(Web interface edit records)

^^^^^^^^^^^^^^^^

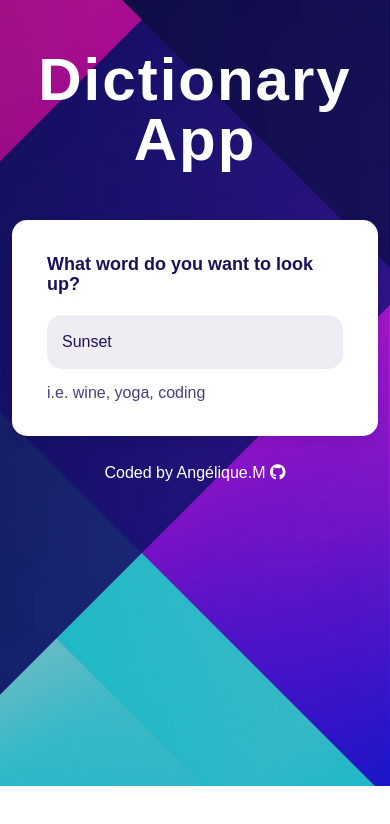
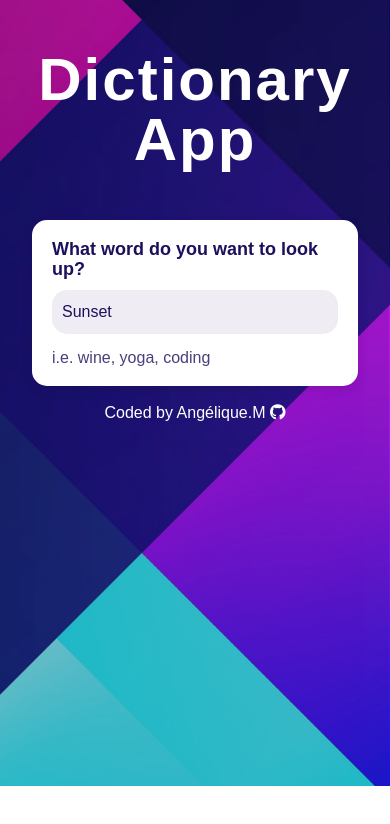
Before and after one commit to angemas2/dictionary-project, a React (Create React App) app: page / in a window 390 px wide. Shown: the top 824 px of the page. Built offline with nearby package versions, Linux system fonts and the light colour scheme; no server answers.

Commit message:
responsive improvements

```diff
--- a/src/Dictionary.css
+++ b/src/Dictionary.css
@@ -85,5 +85,13 @@ section {
     }
     .Dictionary h2{
         font-size: 18px;
+        margin-bottom: 10px;
+    }
+    section{
+        padding: 20px;
+        margin: 15px 20px;
+    }
+    .Search-bar{
+        padding: 10px;
     }
 }
--- a/src/Meaning.css
+++ b/src/Meaning.css
@@ -20,7 +20,10 @@
        font-size: 25px;
    }
 
+
    .Meaning .def,.example{
        font-size: 14px;
+
+
    }
 }
--- a/src/Photos.css
+++ b/src/Photos.css
@@ -7,3 +7,10 @@
 .Photos img:hover{
      transform: scale(1.5);
 }
+
+@media (max-width:700px){
+   .Photos img{
+       margin: 0px 0px 15px 0px;
+
+   }
+}
```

^^^^^^^^^^^^^^^^

TASK OBJECTIVE
Among the lines above, list those that contain the word "Meaning".

EXERCISE SOLUTION
--- a/src/Meaning.css
+++ b/src/Meaning.css
    .Meaning .def,.example{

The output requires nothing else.